HORROR IS JUST not going to work this early in the morning, I think as I fight my sleepiness on the way down to a 9:00 a.m. press screening at Cinerama. The last time I saw The Exorcist I was just a kid, and you know how it is when you revisit something that made a big impact on you as a child--it's never quite the same. But soon enough I'm cowering in my seat, sheepishly looking around the theater to see if any of my press cohorts have witnessed my childish reactions. By the time I emerge back out into the sunlight, nearly jumping out of my skin at the sight of a bridal-gowned skeleton in a Halloween-decorated store window, there's no doubt left: This movie has scared the living hell out of me--once again.

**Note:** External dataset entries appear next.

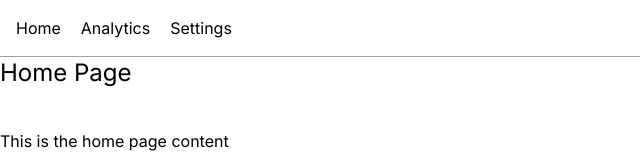
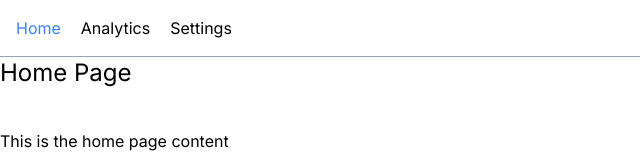
Before and after one commit to uzzal71/complete-nextjs, a Next.js app in the folder next01/: page / in a window 1280 px wide. Shown: the top 160 px of the page, without its empty margins (0-640 px from the left). Built offline with nearby package versions, Linux system fonts and the light colour scheme.

Commit message:
Pages & Layout

```diff
--- /dev/null
+++ b/next01/app/components/CustomLink.js
@@ -0,0 +1,15 @@
+"use client";
+
+import Link from "next/link";
+import { usePathname } from "next/navigation";
+
+export default function CustomLink({ path, children }) {
+  const pathname = usePathname();
+  const active = pathname === path;
+
+  return (
+    <Link className={active ? "text-blue-500" : ""} href={path}>
+      {children}
+    </Link>
+  );
+}
--- a/next01/app/layout.js
+++ b/next01/app/layout.js
@@ -1,5 +1,5 @@
 import { Inter } from "next/font/google";
-import Link from "next/link";
+import CustomLink from "./components/CustomLink";
 import "./globals.css";
 
 const inter = Inter({ subsets: ["latin"] });
@@ -11,13 +11,13 @@ export default function RootLayout({ children }) {
         <nav className="p-4 border-b border-gray-400">
           <ul className="flex gap-5">
             <li>
-              <Link href="/">Home</Link>
+              <CustomLink path="/">Home</CustomLink>
             </li>
             <li>
-              <Link href="/dashboard/analytics">Analytics</Link>
+              <CustomLink path="/dashboard/analytics">Analytics</CustomLink>
             </li>
             <li>
-              <Link href="/dashboard/settings">Settings</Link>
+              <CustomLink path="/dashboard/settings">Settings</CustomLink>
             </li>
           </ul>
         </nav>
```
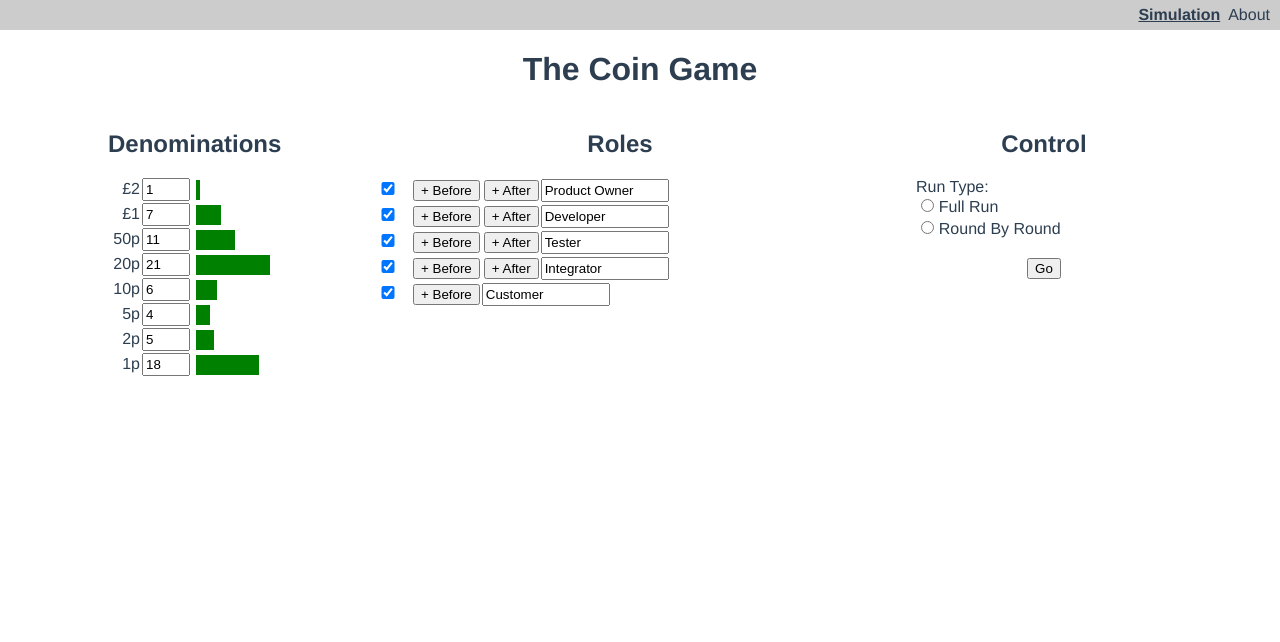
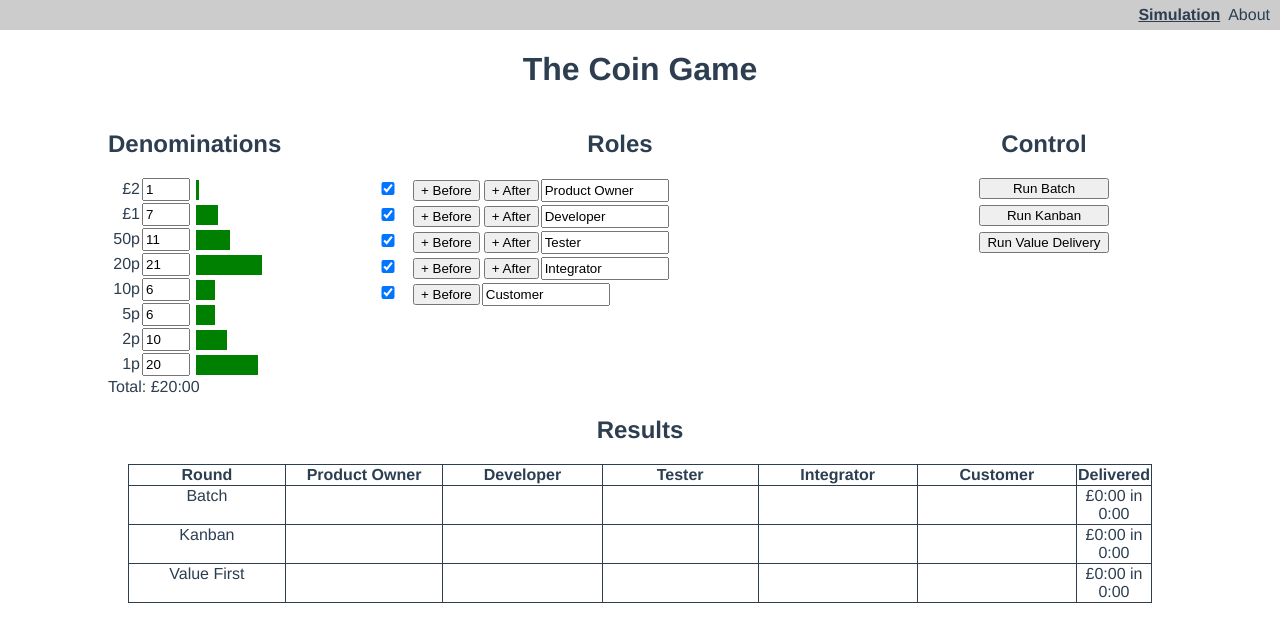
Before and after one commit to hogsmill/coin-game, a Vue app in the folder coin-game/: page / in a window 1280 px wide. Shown: the top 642 px of the page. Built offline with nearby package versions, Linux system fonts and the light colour scheme.

Commit message:
First working version

```diff
--- a/coin-game/package.json
+++ b/coin-game/package.json
@@ -3,7 +3,6 @@
   "version": "0.1.0",
   "private": true,
   "scripts": {
-    "start": "npm run serve --port 8083",
     "serve": "vue-cli-service serve --port 8083",
     "build": "vue-cli-service build",
     "lint": "vue-cli-service lint"
--- a/coin-game/src/App.vue
+++ b/coin-game/src/App.vue
@@ -9,7 +9,7 @@
     </div>
     <div v-if="!showAbout">
       <h1>The Coin Game</h1>
-      <div class="denominations">
+      <div class="denominations" v-if="!stateSet">
         <h2>Denominations</h2>
         <div>
           <label for="twoPound">£2</label>
@@ -51,11 +51,12 @@
           <input type="input" id="one" name="one" v-model="denominations['1']">
           <div class="distribution" :style="{ width: getWidth(denominations['1']) }"></div>
         </div>
+          Total: £{{total()}}
       </div>
-      <div class="roles">
+      <div class="roles"  v-if="!stateSet">
         <h2>Roles</h2>
         <div>
-          <div v-for="role in roles" :key="role['name'].replace(' ', '')" class="role">
+          <div v-for="role in state.roles" :key="role['name'].replace(' ', '')" class="role">
             <input type='checkbox' checked="role['include']" v-model="role['include']">
             <button @click="addBefore(role)">+ Before</button>
             <button v-if="role['name'] != 'Customer'" @click="addAfter(role)">+ After</button>
@@ -63,18 +64,13 @@
           </div>
         </div>
       </div>
-      <div class="run">
+      <div class="run" :class="{ 'running': stateSet }">
         <h2>Control</h2>
-        <div>Run Type:</div>
-        <div>
-          <input type="radio" id="fullRun" name="fullRun" v-model="state['runType']">
-          <label for="fullRun">Full Run</label>
-        </div>
-        <div>
-          <input type="radio" id="fullRound" name="fullRound" v-model="state['runType']">
-          <label for="fullRound">Round By Round</label>
-        </div>
-        <button @click="go" :disabled="state['running']">Go</button>
+        <button @click="go(0)" :disabled="state['running']">Run Batch</button>
+        <button @click="go(1)" :disabled="state['running']">Run Kanban</button>
+        <button @click="go(2)" :disabled="state['running']">Run Value Delivery</button>
+        <button @click="stop()" v-if="stateSet && !stopped" :disabled="state['running']">Stop</button>
+        <button @click="start()" v-if="stopped" :disabled="state['running']">Start</button>
         </div>
       <ResultsView v-bind:state="state" />
     </div>
@@ -94,36 +90,59 @@ export default {
   data() {
     return {
       showAbout: false,
+      stateSet: false,
+      stopped: false,
       denominations: {
         200: 1,
         100: 7,
         50: 11,
         20: 21,
         10: 6,
-        5: 4,
-        2: 5,
-        1: 18
+        5: 6,
+        2: 10,
+        1: 20
       },
-      roles: [
-        { name: 'Product Owner', include: true, coins: [] },
-        { name: 'Developer', include: true, coins: [] },
-        { name: 'Tester',  include: true, coins: [] },
-        { name: 'Integrator', include: true, coins: [] },
-        { name: 'Customer', include: true, coins: [] }
-      ],
-      rounds: [
-        'Batch',
-        'Kanban',
-        'Value First'
-      ],
+      interval: 250,
       state: {
-        runType: 'Full Run',
-        sprint: 0,
-        rounds: []
+        timeLimit: 60000,
+        valueTimeLimit: 10000,
+        round: 0,
+        total: 0,
+        roles: [
+          { name: 'Product Owner', include: true },
+          { name: 'Developer', include: true },
+          { name: 'Tester',  include: true },
+          { name: 'Integrator', include: true },
+          { name: 'Customer', include: true }
+        ],
+        rounds:  [
+          {name: 'Batch', roles: [
+            { name: 'Product Owner', include: true },
+            { name: 'Developer', include: true },
+            { name: 'Tester',  include: true },
+            { name: 'Integrator', include: true },
+            { name: 'Customer', include: true }
+          ], current: false, delivered: 0, time: 0 },
+          {name: 'Kanban', roles: [], current: false, delivered: 0, time: 0 },
+          {name: 'Value First', roles: [], current: false, delivered: 0, time: 0 }
+        ]
       }
     }
   },
   methods: {
+    total() {
+      var total = 0
+      for (var denomination in this.denominations) {
+        total += this.denominations[denomination] * denomination
+      }
+      this.state['total'] = total
+      var pounds = Math.floor(total / 100)
+      var pence = total - pounds * 100
+      if (pence < 10) {
+        pence = '0' + pence
+      }
+      return pounds + ':' + pence
+    },
     getWidth(n) {
       var sum = 0
       for (var denomination in this.denominations) {
@@ -133,74 +152,165 @@ export default {
     },
     addBefore(role) {
       var roles = []
-      for (var i = 0; i < this.roles.length; i++) {
-        if (role['name'] == this.roles[i]['name']) {
+      for (var i = 0; i < this.state['roles'].length; i++) {
+        if (role['name'] == this.state['roles'][i]['name']) {
           roles.push({name: 'New Role', include: true})
         }
-        roles.push(this.roles[i])
+        roles.push(this.state['roles'][i])
       }
-      this.roles = roles
+      this.state['roles'] = roles
     },
     addAfter(role) {
       var roles = []
-      for (var i = 0; i < this.roles.length; i++) {
-        roles.push(this.roles[i])
-        if (role['name'] == this.roles[i]['name']) {
+      for (var i = 0; i < this.state['roles'].length; i++) {
+        roles.push(this.state['roles'][i])
+        if (role['name'] == this.state['roles'][i]['name']) {
           roles.push({name: 'New Role', include: true})
         }
       }
-      this.roles = roles
+      this.state['roles'] = roles
     },
     allPlayed(coins) {
+      var played = true
       for (var i = 0; i < coins.length; i++) {
         if (!coins[i]['played']) {
-          return false
+          played = false
         }
       }
-      return true
+      return played
     },
-    batch() {
-      var round = this.state['rounds'][0]
-      console.log(round['name'])
-      for (var i = 0; i < round['roles'].length; i++) {
-        var role = round['roles'][i]
-        console.log('  ' + role['name'])
+    setCoin(coin, i, roles) {
+      if (i < roles.length - 2) {
+        coin['played'] = false
+      }
+      return coin
+    },
+    deliverCoin(coin, role, round) {
+      var l = round['roles'].length
+      if (role.name == round['roles'][l - 1]['name']) {
+        round['delivered'] = round['delivered'] + parseInt(coin['value'])
+      }
+    },
+    moveCoins(roundNum) {
+      var i, j, coin
+      var round = this.state['rounds'][roundNum]
+      for (i = 0; i < round['roles'].length - 1; i++) {
+        if (round['roles'][i]['coins'].length && this.allPlayed(round['roles'][i]['coins'])) {
+          for (j = 0; j < round['roles'][i]['coins'].length; j++) {
+            coin = round['roles'][i]['coins'][j]
+            coin.played = false
+            round['roles'][i + 1]['coins'].push(coin)
+            this.deliverCoin(coin, round['roles'][i + 1], round)
+          }
+          round['roles'][i]['coins'] = []
+        }
+      }
+    },
+    moveCoin(round) {
+      for (var i = 0; i < this.state['rounds'][round]['roles'].length - 1; i++) {
+        var roles = this.state['rounds'][round]['roles']
+        var role = roles[i]
+        console.log('role', role['name'])
         for (var j = 0; j < role['coins'].length; j++) {
-          if (!role['coins'][j]['played']) {
-            console.log('    Playing ' + role['coins'][j]['value'])
-            role['coins'][j]['played'] = true
-            setTimeout(this.batch, 200)
-            return
+          var coin = role['coins'][j]
+          if (coin['played']) {
+            coin['played'] = false
+            roles[i + 1]['coins'].push(coin)
+            role['coins'].splice(j, 1)
+            this.deliverCoin(coin, roles[i + 1], this.state['rounds'][round])
           }
         }
       }
     },
-    getCoins() {
+    playCoin(coins) {
+      var i = 0
+      var played = false
+      while (i < coins.length && !played) {
+        if (!coins[i]['played']) {
+          coins[i]['played'] = true
+          played = true
+        }
+        i++
+      }
+    },
+    playRoleCoins(round) {
+      var roles = this.state['rounds'][round]['roles']
+      var played
+      for (var i = 0; i < roles.length; i++) {
+        if (!played) {
+          this.playCoin(roles[i]['coins'])
+        }
+      }
+    },
+    incrementTime(round) {
+      this.state['rounds'][round]['time'] = this.state['rounds'][round]['time'] + this.interval
+      return this.state['rounds'][round]['time']
+    },
+    complete(round) {
+      var limit = this.state['rounds'][round]['name'] == 'Value First'
+        ? this.state['valueTimeLimit'] : this.state['timeLimit']
+       return this.state['rounds'][round]['time'] >= limit ||
+        this.state['rounds'][round]['delivered'] == this.state['total']
+    },
+    run() {
+      var round = this.state['round']
+      this.playRoleCoins(round)
+      console.log('round', this.state['rounds'][round])
+      if (this.state['rounds'][round]['name'] == "Batch") {
+        this.moveCoins(round)
+      } else {
+        this.moveCoin(round)
+      }
+      this.incrementTime(this.state['round'])
+      if (!this.complete(this.state['round']) && !this.stopped) {
+        setTimeout(this.run, this.interval)
+      }
+    },
+    shuffleArray(array) {
+      for (let i = array.length - 1; i > 0; i--) {
+        const j = Math.floor(Math.random() * (i + 1));
+        [array[i], array[j]] = [array[j], array[i]];
+      }
+      return array
+    },
+    getCoins(round) {
       var coins = []
       for (var denomination in this.denominations) {
-        for (var k = 0; k < this.denominations[denomination]; k++) {
+        for (var i = 0; i < this.denominations[denomination]; i++) {
           coins.push({value: denomination, played: false})
         }
       }
+      if (round == 'Value First') {
+        coins = coins.sort(function(a, b) {return parseInt(b['value']) - parseInt(a['value'])})
+      } else {
+        coins = this.shuffleArray(coins)
+      }
       return coins
     },
-    go() {
-      this.state['rounds'] = []
-      for (var i = 0; i < this.rounds.length; i++) {
-        var roles = []
-        for (var j = 0; j < this.roles.length; j++) {
-          if (this.roles[j]['include']) {
-            var role = this.roles[j]
-            if (j == 0) {
-              role['coins'] = this.getCoins()
-            }
-            roles.push(role)
+    start () {
+      this.stopped = false
+    },
+    stop() {
+      this.stopped = true
+    },
+    go(round) {
+      this.stateSet = true
+      this.state['round'] = round
+      var roles = []
+      for (var i = 0; i < this.state['roles'].length; i++) {
+        if (this.state['roles'][i]['include']) {
+          var role = JSON.parse(JSON.stringify(this.state['roles'][i]))
+          if (i == 0) {
+            role['coins'] = this.getCoins(this.state['rounds'][round]['name'])
+          } else {
+            role['coins'] = []
           }
+          roles.push(role)
         }
-        this.state['rounds'].push({'round': this.rounds[i], 'roles': roles})
       }
+      this.state['rounds'][round]['roles'] = roles
       console.log(this.state)
-      this.batch()
+      this.run()
     }
   }
 }
@@ -226,5 +336,7 @@ export default {
   .run div { text-align: left; }
   .run input { width: 5%; }
   .run label { width: 80%; text-align: left; }
-  .run button { margin-top: 18px; }
+  .run button { margin: 0 auto 6px auto; display: block; width: 130px; }
+  .running { width: 100%; }
+  .running button { display: inline-block; margin: 6px; }
 </style>
--- a/coin-game/src/components/ResultsView.vue
+++ b/coin-game/src/components/ResultsView.vue
@@ -1,8 +1,7 @@
 <template>
-  <div class="results" v-if="stateSet()">
+  <div class="results">
     <h2>Results</h2>
     <div class="narration"></div>
-    <div class="sprint">Sprint {{state['sprint']}}</div>
     <div class="strategies">
       <table>
         <thead>
@@ -12,11 +11,18 @@
         </thead>
         <tbody>
           <tr v-for="(round, index) in state.rounds" :key="index">
-            <td>{{round['round']}}</td>
-            <td v-for="(role, roleindex) in state.rounds[index]['roles']" :key="roleindex">
-              <CoinsView v-bind:coins="role['coins']" />
+            <td>{{round['name']}}</td>
+            <td v-for="(role, roleIndex) in state.rounds[0]['roles']" v-bind:role="role" v-bind:roleIndex="roleIndex" :key="roleIndex">
+              <div v-if="state.rounds[index]['roles'][roleIndex]">
+                <div v-for="(coin, coinIndex) in state['rounds'][index]['roles'][roleIndex]['coins']" :v-bind:coin="coin" :key="coinIndex" class="coin-parent">
+                  <div class="coin" v-bind:class="[getClassName(role), getValueName(coin)]"></div>
+                </div>
+              </div>
             </td>
-            <td v-bind:id="round['delivered']">£0</td>
+            <td>
+              <div>£{{value(round['delivered'])}} in {{time(round['time'])}}</div>
+              <div v-if="outOfTime(round)" class="missed">Missed delivery</div>
+            </td>
           </tr>
         </tbody>
       </table>
@@ -25,39 +31,77 @@
 </template>
 
 <script>
-import CoinsView from './CoinsView.vue'
-
 export default {
   name: 'Results',
-  components: {
-    CoinsView
-  },
   props: ['state'],
   data() {
     return {
-      rounds: [
-        {name: 'Batch', delivered: 0 },
-        {name: 'Kanban', delivered: 0 },
-        {name: 'Highest Value 1st', delivered: 0 }
-      ]
+      coinClasses: {
+        1: 'one-p',
+        2: 'two-p',
+        5: 'five-p',
+        10: 'ten-p',
+        20: 'twenty-p',
+        50: 'fifty-p',
+        100: 'one-pound',
+        200: 'two-pound'
+      }
     }
   },
   methods: {
     setWidth() {
-      return 100 / (this.state.rounds[0]['roles'].length + 1) + '%'
+      return 100 / (this.state['roles'].length + 1) + '%'
     },
-    stateSet() {
-      return this.state['rounds'].length
+    getClassName(role) {
+      return role['name'].replace(' ', '-').toLowerCase()
+    },
+    getValueName(coin) {
+      var classStr = this.coinClasses[coin['value']]
+      if (coin['played']) {
+        classStr = classStr + ' played'
+      }
+      return classStr
+    },
+    time(t) {
+      var secs = t / 1000
+      var minutes = Math.floor(secs / 60)
+      secs = Math.floor(secs - minutes * 60)
+      if (secs < 10) {
+        secs = '0' + secs
+      }
+      return minutes + ':' + secs
+    },
+    value(n) {
+      var pounds = Math.floor(n / 100)
+      var pence = n - pounds * 100
+      if (pence < 10) {
+        pence = '0' + pence
+      }
+      return pounds + ':' + pence
+    },
+    outOfTime(round) {
+      return round['time'] >= this.state['timeLimit']
     }
   }
 }
 </script>
 
 <style>
-  .sprint { text-align: right; }
   .strategies { }
   table { border-collapse: collapse; margin: 0 auto; max-width: 80%; }
   thead td { font-weight: bold; }
-  td { border: 1px solid; }
+  td { border: 1px solid; vertical-align: top; }
+  .missed { margin-top: 12px; color: red; font-weight: bold; }
 
+  .coin-parent { display: inline-block; height: 20px; width: 20px; }
+  .coin { opacity: 0.3; height: 20px; width: 20px; background-size: 20px 20px; background-repeat: no-repeat; background-position: center center; }
+  .played, .customer { opacity: 1.0; }
+  .one-p { background-image: url("../assets/img/1p.png"); }
+  .two-p { background-image: url("../assets/img/2p.png"); }
+  .five-p { background-image: url("../assets/img/5p.png"); }
+  .ten-p { background-image: url("../assets/img/10p.png"); }
+  .twenty-p { background-image: url("../assets/img/20p.png"); }
+  .fifty-p { background-image: url("../assets/img/50p.png"); }
+  .one-pound { background-image: url("../assets/img/1pound.png"); }
+  .two-pound { background-image: url("../assets/img/2pound.png"); }
 </style>
--- a/coin-game/src/main.js
+++ b/coin-game/src/main.js
@@ -1,3 +1,4 @@
+
 import Vue from 'vue'
 import App from './App.vue'
 
```
Also changed, not shown: coin-game/src/components/CoinsView.vue (deleted, +0 -51 lines), 1 other file (tests, documents, lock files or other folders).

Though the re-release of The Exorcist is unlikely to leave the same mark it did in 1973--when audience members purportedly vomited and ran screaming from theaters across the globe--it is nevertheless a great excuse to see the film in a dark theater, with the surround-sound effects of a remastered soundtrack. The horror in The Exorcist was created through story pacing, character development, sound, light, makeup, and simple mechanical effects; and given all the overdone horror movies of the last several decades, it's wonderful to be reminded how deeply terrifying a film can be without the use of the latest computer-aided effects (something the success of The Blair Witch Project underscored).

The 11 minutes of additional footage in the re-release ("The Version You've Never Seen") is interspersed throughout the film, including the notorious and truly horrifying "Spider Walk," where Regan scurries backward down the stairs. Two of the restored scenes actually change the tone of the film, giving it a new spiritual depth: a conversation between the two exorcists on the meaning of Regan's possession, and a different ending. These clips provide an overall message of hope, which author William Peter Blatty says he had always intended.

As I return to work, though I still sense the adrenaline bouncing around my body, I feel strangely buoyant--as if something profoundly evil had just evaporated.